[Stored items]

• • • • • • •

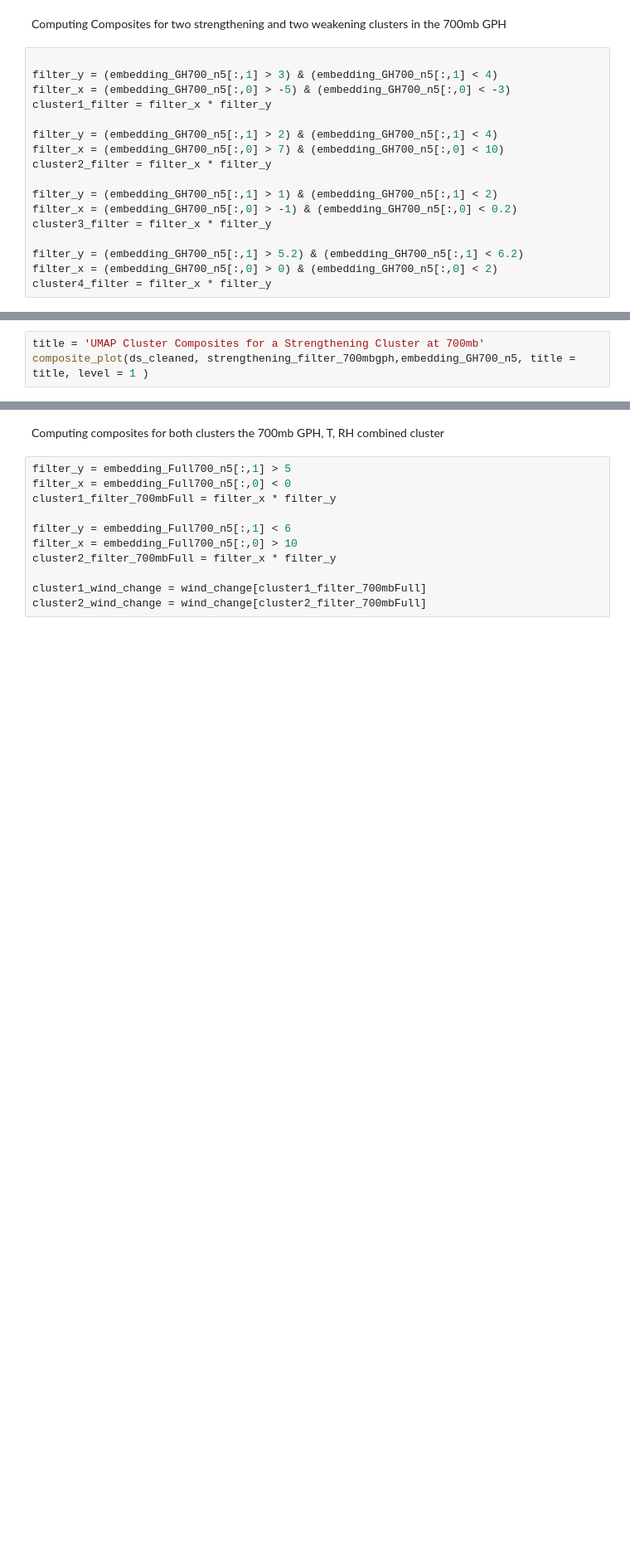
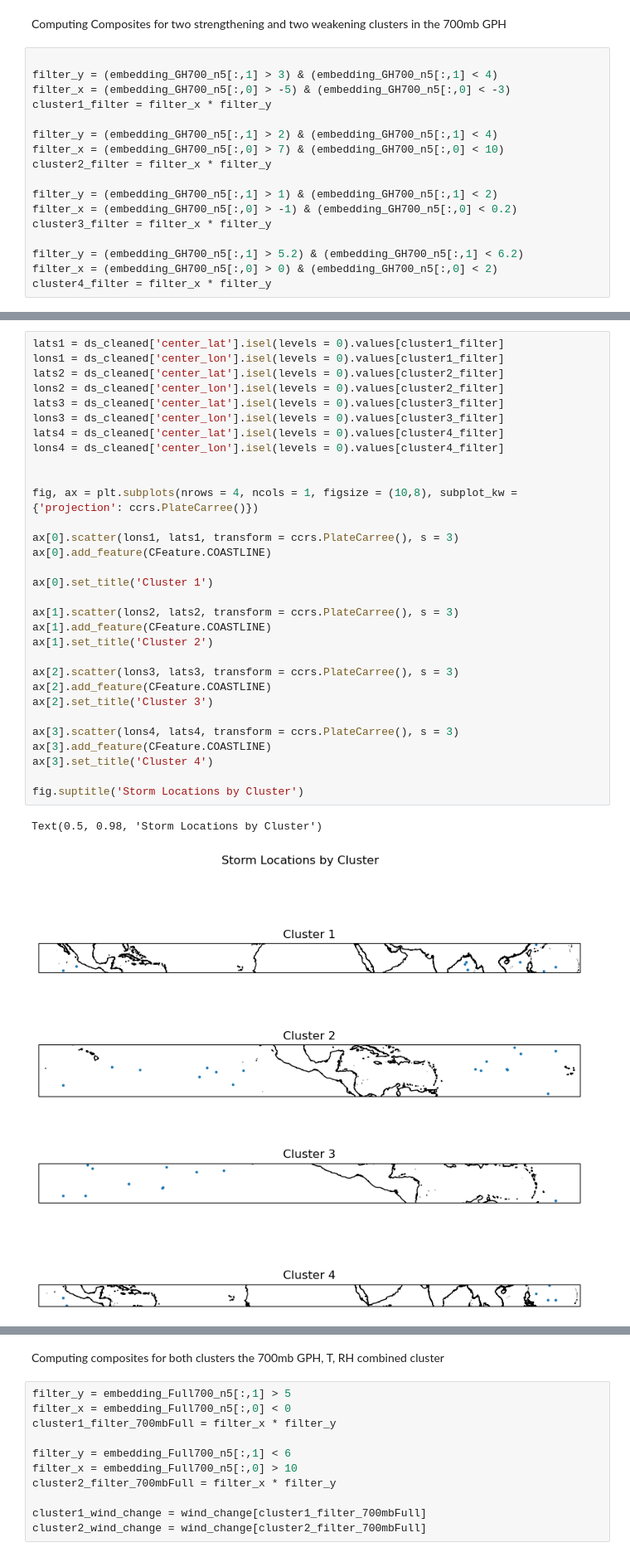
Before and after one commit to ArcticOctopi/Dimensional-Reduction-in-Tropical-Cyclones, a Jupyter notebook: UMAP_processing_workflow.ipynb, the cells around one changed output, grey strips where cells are left out. Shown at 83% size. Saved outputs shown, nothing was run; the diff lists cells and outputs as text; blank space fills up the shorter version.

```diff
--- a/UMAP_processing_workflow.ipynb
+++ b/UMAP_processing_workflow.ipynb
@@ -789,3 +681,34 @@ def composite_plot(ds, filter,UMAP_embedding,title, level = 0,):
 # %%
-title = 'UMAP Cluster Composites for a Strengthening Cluster at 700mb'
-composite_plot(ds_cleaned, strengthening_filter_700mbgph,embedding_GH700_n5, title = title, level = 1 )
+lats1 = ds_cleaned['center_lat'].isel(levels = 0).values[cluster1_filter]
+lons1 = ds_cleaned['center_lon'].isel(levels = 0).values[cluster1_filter]
+lats2 = ds_cleaned['center_lat'].isel(levels = 0).values[cluster2_filter]
+lons2 = ds_cleaned['center_lon'].isel(levels = 0).values[cluster2_filter]
+lats3 = ds_cleaned['center_lat'].isel(levels = 0).values[cluster3_filter]
+lons3 = ds_cleaned['center_lon'].isel(levels = 0).values[cluster3_filter]
+lats4 = ds_cleaned['center_lat'].isel(levels = 0).values[cluster4_filter]
+lons4 = ds_cleaned['center_lon'].isel(levels = 0).values[cluster4_filter]
+
+
+fig, ax = plt.subplots(nrows = 4, ncols = 1, figsize = (10,8), subplot_kw = {'projection': ccrs.PlateCarree()})
+
+ax[0].scatter(lons1, lats1, transform = ccrs.PlateCarree(), s = 3)
+ax[0].add_feature(CFeature.COASTLINE)
+
+ax[0].set_title('Cluster 1')
+
+ax[1].scatter(lons2, lats2, transform = ccrs.PlateCarree(), s = 3)
+ax[1].add_feature(CFeature.COASTLINE)
+ax[1].set_title('Cluster 2')
+
+ax[2].scatter(lons3, lats3, transform = ccrs.PlateCarree(), s = 3)
+ax[2].add_feature(CFeature.COASTLINE)
+ax[2].set_title('Cluster 3')
+
+ax[3].scatter(lons4, lats4, transform = ccrs.PlateCarree(), s = 3)
+ax[3].add_feature(CFeature.COASTLINE)
+ax[3].set_title('Cluster 4')
+
+fig.suptitle('Storm Locations by Cluster')
+# %% [output]
+Text(0.5, 0.98, 'Storm Locations by Cluster')
+[figure, added]
```
Also changed, not shown: parts of 19 cells of this notebook, 9 other files.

• • • • • • •

(EXERCISE DESCRIPTION) Each entry should come back exactly as written, with its pictures omitted.

(ANSWER SPACE)
Before and after one commit to ArcticOctopi/Dimensional-Reduction-in-Tropical-Cyclones, a Jupyter notebook: UMAP_processing_workflow.ipynb, the cells around one changed output, grey strips where cells are left out. Shown at 83% size. Saved outputs shown, nothing was run; the diff lists cells and outputs as text; blank space fills up the shorter version.

```diff
--- a/UMAP_processing_workflow.ipynb
+++ b/UMAP_processing_workflow.ipynb
@@ -789,3 +681,34 @@ def composite_plot(ds, filter,UMAP_embedding,title, level = 0,):
 # %%
-title = 'UMAP Cluster Composites for a Strengthening Cluster at 700mb'
-composite_plot(ds_cleaned, strengthening_filter_700mbgph,embedding_GH700_n5, title = title, level = 1 )
+lats1 = ds_cleaned['center_lat'].isel(levels = 0).values[cluster1_filter]
+lons1 = ds_cleaned['center_lon'].isel(levels = 0).values[cluster1_filter]
+lats2 = ds_cleaned['center_lat'].isel(levels = 0).values[cluster2_filter]
+lons2 = ds_cleaned['center_lon'].isel(levels = 0).values[cluster2_filter]
+lats3 = ds_cleaned['center_lat'].isel(levels = 0).values[cluster3_filter]
+lons3 = ds_cleaned['center_lon'].isel(levels = 0).values[cluster3_filter]
+lats4 = ds_cleaned['center_lat'].isel(levels = 0).values[cluster4_filter]
+lons4 = ds_cleaned['center_lon'].isel(levels = 0).values[cluster4_filter]
+
+
+fig, ax = plt.subplots(nrows = 4, ncols = 1, figsize = (10,8), subplot_kw = {'projection': ccrs.PlateCarree()})
+
+ax[0].scatter(lons1, lats1, transform = ccrs.PlateCarree(), s = 3)
+ax[0].add_feature(CFeature.COASTLINE)
+
+ax[0].set_title('Cluster 1')
+
+ax[1].scatter(lons2, lats2, transform = ccrs.PlateCarree(), s = 3)
+ax[1].add_feature(CFeature.COASTLINE)
+ax[1].set_title('Cluster 2')
+
+ax[2].scatter(lons3, lats3, transform = ccrs.PlateCarree(), s = 3)
+ax[2].add_feature(CFeature.COASTLINE)
+ax[2].set_title('Cluster 3')
+
+ax[3].scatter(lons4, lats4, transform = ccrs.PlateCarree(), s = 3)
+ax[3].add_feature(CFeature.COASTLINE)
+ax[3].set_title('Cluster 4')
+
+fig.suptitle('Storm Locations by Cluster')
+# %% [output]
+Text(0.5, 0.98, 'Storm Locations by Cluster')
+[figure, added]
```
Also changed, not shown: parts of 19 cells of this notebook, 9 other files.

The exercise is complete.